Spies (Un)like Us

245700Reviewed: Deception: The Untold Story of East-West Espionage Today by Edward Lucas (Walker & Company, 384 pp., $26.00). Communism is dead, but the threat from Russia is still very much alive—and we in the West are dangerously complacent in the face of this menace.

That is the central thesis of Edward Lucas’s Deception: The Untold Story of East-West Espionage Today.

A senior editor at The Economist who was stationed in Russia from 1998 to 2002, Lucas gives a precise account of several sensational post-Cold War spy cases that underscore his theory that Russian espionage is “not just a lingering spasm of old Soviet institutions,” but an ongoing effort to penetrate the West by exploiting our “open and trusting approach to outsiders and newcomers.”

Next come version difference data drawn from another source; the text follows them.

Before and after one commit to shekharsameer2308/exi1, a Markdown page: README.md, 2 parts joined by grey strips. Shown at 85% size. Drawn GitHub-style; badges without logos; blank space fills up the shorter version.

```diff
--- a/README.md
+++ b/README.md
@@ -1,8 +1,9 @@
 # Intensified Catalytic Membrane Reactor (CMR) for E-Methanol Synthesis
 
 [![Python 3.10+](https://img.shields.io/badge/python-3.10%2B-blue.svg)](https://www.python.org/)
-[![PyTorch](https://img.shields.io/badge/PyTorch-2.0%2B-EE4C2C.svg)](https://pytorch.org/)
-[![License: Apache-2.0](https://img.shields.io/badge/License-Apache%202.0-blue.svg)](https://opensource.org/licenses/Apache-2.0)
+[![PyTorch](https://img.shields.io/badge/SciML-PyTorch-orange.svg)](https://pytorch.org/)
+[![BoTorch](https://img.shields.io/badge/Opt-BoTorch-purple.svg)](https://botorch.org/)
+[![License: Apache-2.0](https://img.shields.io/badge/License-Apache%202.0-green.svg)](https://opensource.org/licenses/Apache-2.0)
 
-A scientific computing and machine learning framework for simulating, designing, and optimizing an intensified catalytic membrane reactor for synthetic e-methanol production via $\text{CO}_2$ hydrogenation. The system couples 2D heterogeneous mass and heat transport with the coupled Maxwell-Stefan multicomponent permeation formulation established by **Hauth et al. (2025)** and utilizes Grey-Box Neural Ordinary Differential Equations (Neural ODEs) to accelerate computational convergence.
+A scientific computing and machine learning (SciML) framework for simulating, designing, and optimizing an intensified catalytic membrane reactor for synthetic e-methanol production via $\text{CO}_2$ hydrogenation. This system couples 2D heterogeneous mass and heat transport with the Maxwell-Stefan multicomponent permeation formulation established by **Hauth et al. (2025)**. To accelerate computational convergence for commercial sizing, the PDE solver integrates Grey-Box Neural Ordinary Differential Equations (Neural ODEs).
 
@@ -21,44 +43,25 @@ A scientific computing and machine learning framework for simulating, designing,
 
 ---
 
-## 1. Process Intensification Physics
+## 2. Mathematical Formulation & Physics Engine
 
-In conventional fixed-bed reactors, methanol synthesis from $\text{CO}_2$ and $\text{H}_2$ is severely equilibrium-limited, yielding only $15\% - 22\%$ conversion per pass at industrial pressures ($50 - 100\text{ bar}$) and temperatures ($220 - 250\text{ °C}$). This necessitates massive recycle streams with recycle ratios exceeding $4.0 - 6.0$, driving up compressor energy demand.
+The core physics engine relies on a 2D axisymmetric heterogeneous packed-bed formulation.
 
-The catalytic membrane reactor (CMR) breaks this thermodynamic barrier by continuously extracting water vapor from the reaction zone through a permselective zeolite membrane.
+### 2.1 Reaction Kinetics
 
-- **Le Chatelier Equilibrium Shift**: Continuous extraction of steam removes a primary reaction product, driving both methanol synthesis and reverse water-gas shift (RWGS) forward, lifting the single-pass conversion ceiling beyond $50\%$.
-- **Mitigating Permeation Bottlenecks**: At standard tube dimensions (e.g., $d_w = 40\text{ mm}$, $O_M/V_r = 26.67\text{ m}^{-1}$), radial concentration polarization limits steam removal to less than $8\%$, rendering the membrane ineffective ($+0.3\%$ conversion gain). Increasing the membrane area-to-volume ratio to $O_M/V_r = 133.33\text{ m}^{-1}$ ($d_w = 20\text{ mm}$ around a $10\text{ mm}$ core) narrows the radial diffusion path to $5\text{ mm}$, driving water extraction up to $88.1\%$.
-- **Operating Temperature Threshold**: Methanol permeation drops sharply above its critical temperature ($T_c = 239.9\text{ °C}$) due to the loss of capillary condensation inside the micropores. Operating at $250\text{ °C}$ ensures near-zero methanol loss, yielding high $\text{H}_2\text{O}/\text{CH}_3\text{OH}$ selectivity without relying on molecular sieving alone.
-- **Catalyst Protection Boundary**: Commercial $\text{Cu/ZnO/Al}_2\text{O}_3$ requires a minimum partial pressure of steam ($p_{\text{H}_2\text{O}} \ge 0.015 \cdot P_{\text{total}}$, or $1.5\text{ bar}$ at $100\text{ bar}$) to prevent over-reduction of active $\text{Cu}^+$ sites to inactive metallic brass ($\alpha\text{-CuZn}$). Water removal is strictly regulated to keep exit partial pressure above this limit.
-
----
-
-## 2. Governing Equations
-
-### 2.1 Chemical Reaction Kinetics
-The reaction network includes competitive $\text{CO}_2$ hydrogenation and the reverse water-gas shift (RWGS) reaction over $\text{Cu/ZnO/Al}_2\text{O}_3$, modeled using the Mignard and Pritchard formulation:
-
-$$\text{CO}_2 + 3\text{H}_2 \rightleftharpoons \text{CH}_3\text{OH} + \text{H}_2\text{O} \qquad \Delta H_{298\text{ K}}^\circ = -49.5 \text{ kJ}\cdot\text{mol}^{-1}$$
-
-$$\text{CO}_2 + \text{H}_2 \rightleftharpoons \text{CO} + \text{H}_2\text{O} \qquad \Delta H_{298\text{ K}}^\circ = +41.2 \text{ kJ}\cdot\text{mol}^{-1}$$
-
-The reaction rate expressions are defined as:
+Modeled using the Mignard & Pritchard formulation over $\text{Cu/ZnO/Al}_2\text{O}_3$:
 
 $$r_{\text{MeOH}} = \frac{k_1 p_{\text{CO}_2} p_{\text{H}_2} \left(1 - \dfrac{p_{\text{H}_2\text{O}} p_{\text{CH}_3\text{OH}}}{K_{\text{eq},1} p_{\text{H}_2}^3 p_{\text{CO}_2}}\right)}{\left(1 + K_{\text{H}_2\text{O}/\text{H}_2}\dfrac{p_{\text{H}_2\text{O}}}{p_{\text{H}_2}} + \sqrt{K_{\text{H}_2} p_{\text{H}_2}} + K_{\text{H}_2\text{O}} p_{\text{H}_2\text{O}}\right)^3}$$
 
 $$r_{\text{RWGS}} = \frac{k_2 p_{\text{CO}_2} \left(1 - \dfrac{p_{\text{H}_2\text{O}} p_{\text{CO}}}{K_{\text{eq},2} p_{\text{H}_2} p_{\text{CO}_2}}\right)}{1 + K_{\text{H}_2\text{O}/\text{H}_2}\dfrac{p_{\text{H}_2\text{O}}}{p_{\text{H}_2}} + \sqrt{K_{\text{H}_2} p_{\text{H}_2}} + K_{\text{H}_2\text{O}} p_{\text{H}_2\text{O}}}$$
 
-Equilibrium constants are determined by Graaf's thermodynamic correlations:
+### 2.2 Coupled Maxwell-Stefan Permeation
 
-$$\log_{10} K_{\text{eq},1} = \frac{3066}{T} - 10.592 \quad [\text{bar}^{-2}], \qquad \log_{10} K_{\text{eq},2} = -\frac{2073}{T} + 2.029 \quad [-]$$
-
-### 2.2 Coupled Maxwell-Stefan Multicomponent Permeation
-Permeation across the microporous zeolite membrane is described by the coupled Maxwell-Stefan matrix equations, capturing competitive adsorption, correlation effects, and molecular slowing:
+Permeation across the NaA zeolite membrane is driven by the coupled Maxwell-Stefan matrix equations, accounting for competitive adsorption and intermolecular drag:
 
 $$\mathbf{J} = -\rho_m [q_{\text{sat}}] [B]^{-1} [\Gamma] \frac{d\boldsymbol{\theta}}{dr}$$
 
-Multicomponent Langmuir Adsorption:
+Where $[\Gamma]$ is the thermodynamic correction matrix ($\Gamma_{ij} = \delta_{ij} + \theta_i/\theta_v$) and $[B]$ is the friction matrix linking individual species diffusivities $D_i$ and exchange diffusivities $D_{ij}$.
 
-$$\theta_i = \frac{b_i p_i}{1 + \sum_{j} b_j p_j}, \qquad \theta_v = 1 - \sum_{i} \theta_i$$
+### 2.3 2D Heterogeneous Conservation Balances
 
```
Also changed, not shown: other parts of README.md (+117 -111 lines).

He illuminates each case with meticulously documented examples—including a long account from exclusive interviews with Herman Simm, the jailed Russian spy caught passing NATO secrets to the Russians—and provides a window on the businesses of spying and spy-catching in a post-Soviet world.

We are especially vulnerable, Lucas argues, because we are not paying close attention to Russia’s relentless efforts to infiltrate Western countries. Russia’s new spies not only engage in old-style “subversion, manipulation and penetration of the West,” Lucas writes in the book’s introduction, “they also defend a regime that…is tyrannical, criminal and murderous.” His larger point is well taken, if well known: Post-Cold War Russia is famous for its corruption. But is the West really not paying attention? As the cliché goes, we only hear about our own spies’ failures, not their successes.

The book’s opening chapters underscores this new Russian “cruelty” with the chilling story of a lawyer named Sergei Magnitsky. In 2009, Magnitsky died a painful death in a Russian prison for having the audacity to represent an American financier’s investments in Russia in face of a massive tax fraud against him. According to Lucas, the sham trial was orchestrated by corrupt officials in the interior ministry and the FSB’s Kafkaesque-sounding “K Directorate”—a successor to the KGB that, in a Western democracy, Lucas reminds us, would investigate white-collar offenses. In Russian, he writes, the outfit is a “unit for perpetrating economic crime, not fighting it.” The ex-KGB has brought “not the promised transformation to order and modernity, but only a sleazy stability.”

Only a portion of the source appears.